Humayra Tasnim

Humayra Tasnim

Institution/Organization: University of New Mexico

Department: Computer Science

Academic Status: Doctoral Student

Biography:

I am pursuing my Ph.D. at the University of New Mexico under the supervision of Professor Dr. Melanie Moses. I have completed my bachelor’s and master’s degree in Computer Science and Engineering from the University of Dhaka, Bangladesh. I have recently earned my second master’s in CS from the University of New Mexico. My research area focuses on computational analysis and modeling of biological systems. Using mathematical models and statistical tools, I study how the immune system responds to novel infections by analyzing scenarios like cell motility, signaling, and feature localization. I have applied information theory-based technique, normalized mutual information, to measure the spatial association between biological components. I am working on extending the application of NMI to images containing cells from flu-infected lung tissue.
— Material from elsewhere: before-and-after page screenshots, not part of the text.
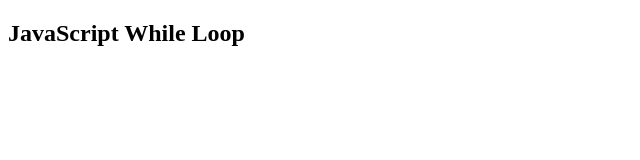
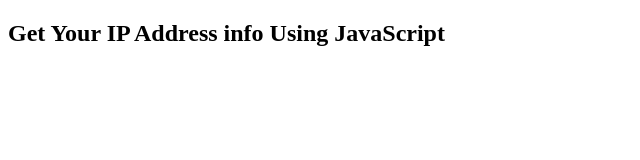
Before and after one commit to Raghav-45/Get-IP-Info-Using-API, a plain HTML site: page index.html in a window 1280 px wide. Shown: the whole page, without its empty margins (0-640 px from the left). Drawn offline with Linux system fonts and the light colour scheme; no server answers.

Commit message:
Update index.html

```diff
--- a/index.html
+++ b/index.html
@@ -2,7 +2,7 @@
 <html>
 <body>
 
-<h2>JavaScript While Loop</h2>
+<h2>Get Your IP Address info Using JavaScript</h2>
 
 <p id="demo"></p>
 
```
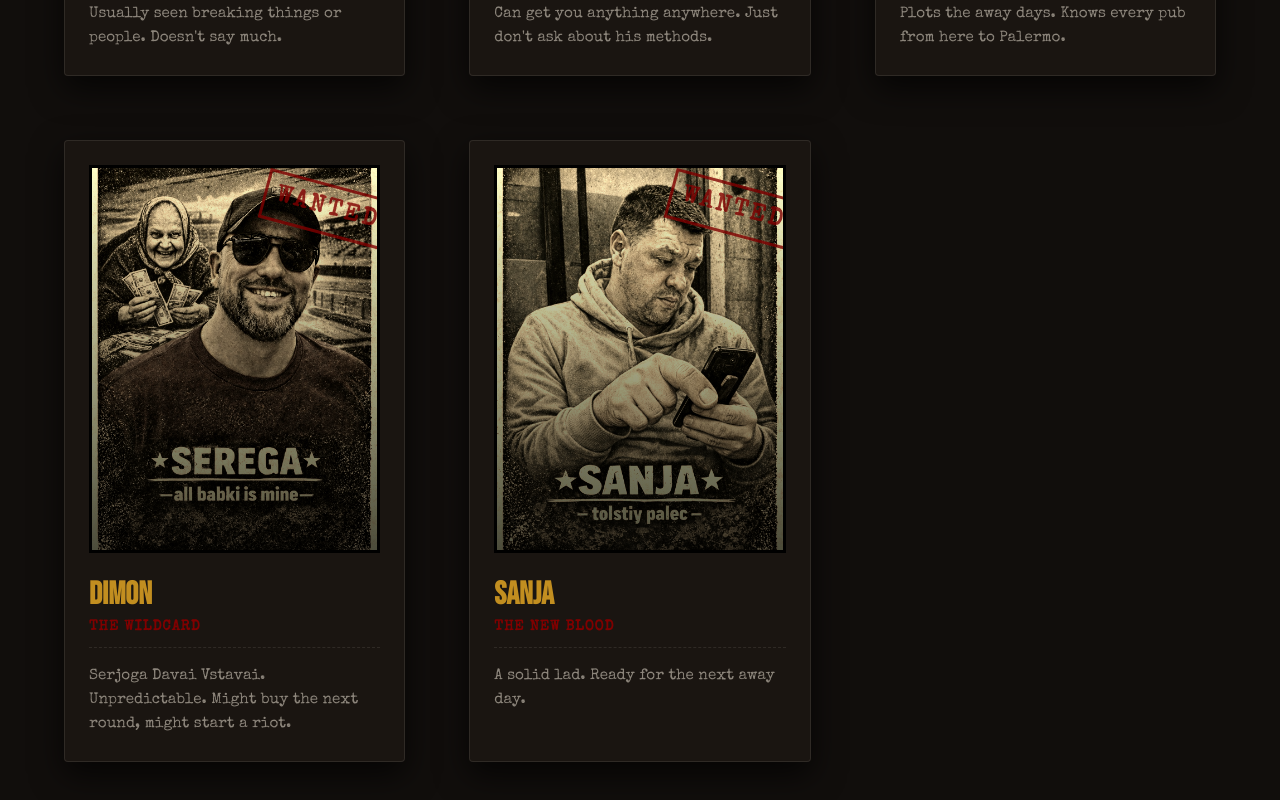
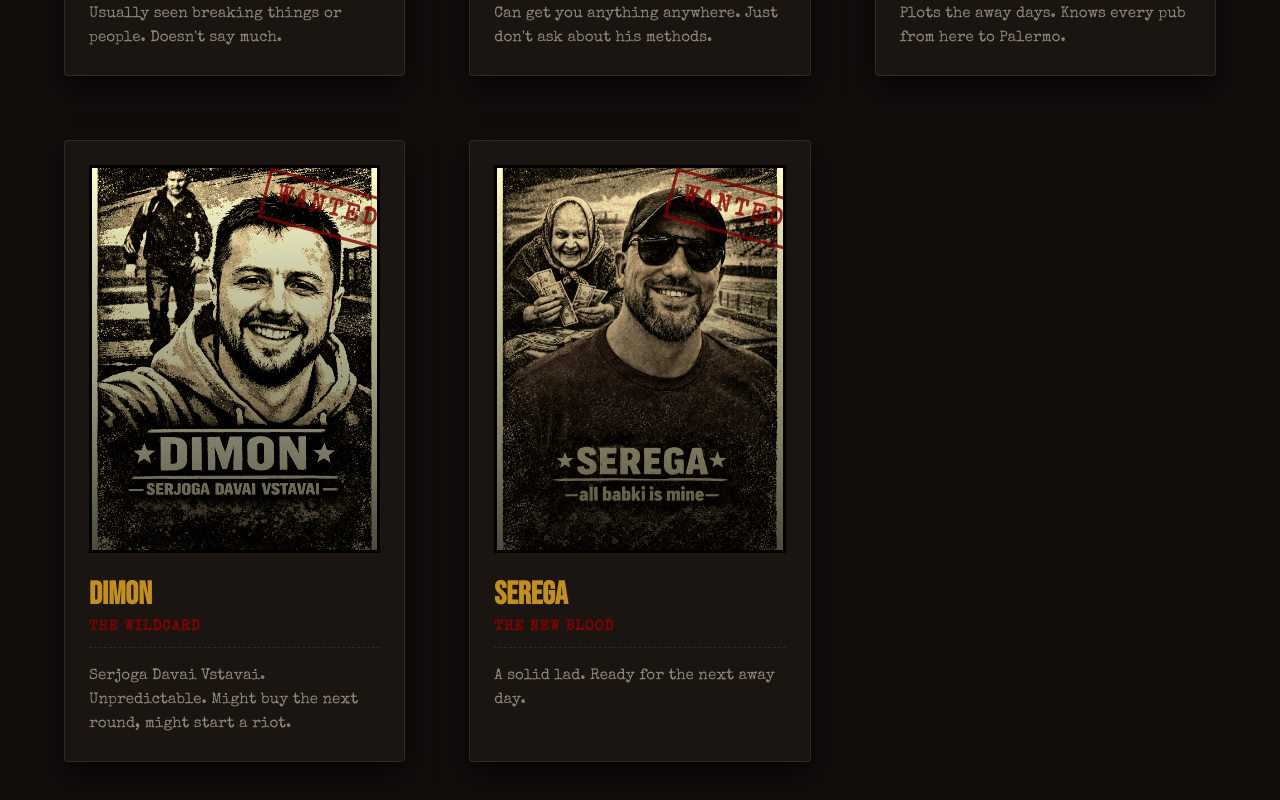
Before and after one commit to yupi1313/FreeLimburgTrips, a React (Vite) app: page / in a window 1280 px wide. Shown: the part 1670-2470 px from the top of the page. Built offline with nearby package versions, Linux system fonts and the light colour scheme.

Commit message:
Restore Diman and properly add Serega as a distinct character

```diff
--- a/src/components/TheCrew.tsx
+++ b/src/components/TheCrew.tsx
@@ -27,14 +27,14 @@ const characters = [
         id: 'dimon',
         name: "Dimon",
         role: "The Wildcard",
-        image: "/photos/characters/dimon2.jpeg",
+        image: "/photos/characters/dimon.jpg",
         description: "Serjoga Davai Vstavai. Unpredictable. Might buy the next round, might start a riot."
     },
     {
-        id: 'sanja2',
-        name: "Sanja",
+        id: 'serega',
+        name: "Serega",
         role: "The New Blood",
-        image: "/photos/characters/sanja2.jpeg",
+        image: "/photos/characters/serega.jpeg",
         description: "A solid lad. Ready for the next away day."
     }
 ];
```
Also changed, not shown: public/photos/characters/serega.jpeg (renamed from public/photos/characters/dimon2.jpeg).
I am also working on a project where we are studying SARS-CoV-2 infection by analyzing the spatial distribution of infected cells and immune response through computer-simulated modeling. I am working with computed tomography (CT) scans from covid19 patients to develop a computational model to identify and track the progression of the disease and also validate the simulation model with actual patient scenarios. My research helps to understand complex systems like the immune system more profoundly.

Motivation:

I am a Computer Science Ph.D. student at the University of New Mexico under the supervision of Professor Dr. Melanie Moses. My research area focuses on computational analysis and modeling of biological systems. Using mathematical models and statistical tools, I study how the immune system responds to novel infections by analyzing scenarios like cell motility, signaling, and feature localization. I have applied information theory-based technique, normalized mutual information (NMI), to measure the spatial association between biological components (blood cells). I am working on extending the application of NMI to images containing cells from flu-infected lung tissue. I am also part of a project where we are studying SARS-CoV-2 infection by analyzing the spatial distribution of infected cells and immune response through computer-simulated modeling. I am working with computed tomography (CT) scans from covid19 patients to develop a computational model to identify and track the progression of the disease and also validating the simulation model with actual patient scenarios. My research helps to understand complex systems like the immune system more profoundly. I worked as a research fellow at the Los Alamos National Lab (LANL) Data Science at Scale Summer School Program. We developed an information-theoretic analysis framework that works on multivariate time-varying Cinema databases and performs automatic identification of salient regions. The framework will be used for in situ analysis and visualization of their exascale applications. With my research and analytical experience, I consider myself suitable to join SRP -HPC program. This opportunity will help me enhance my skills and grow as a professional researcher.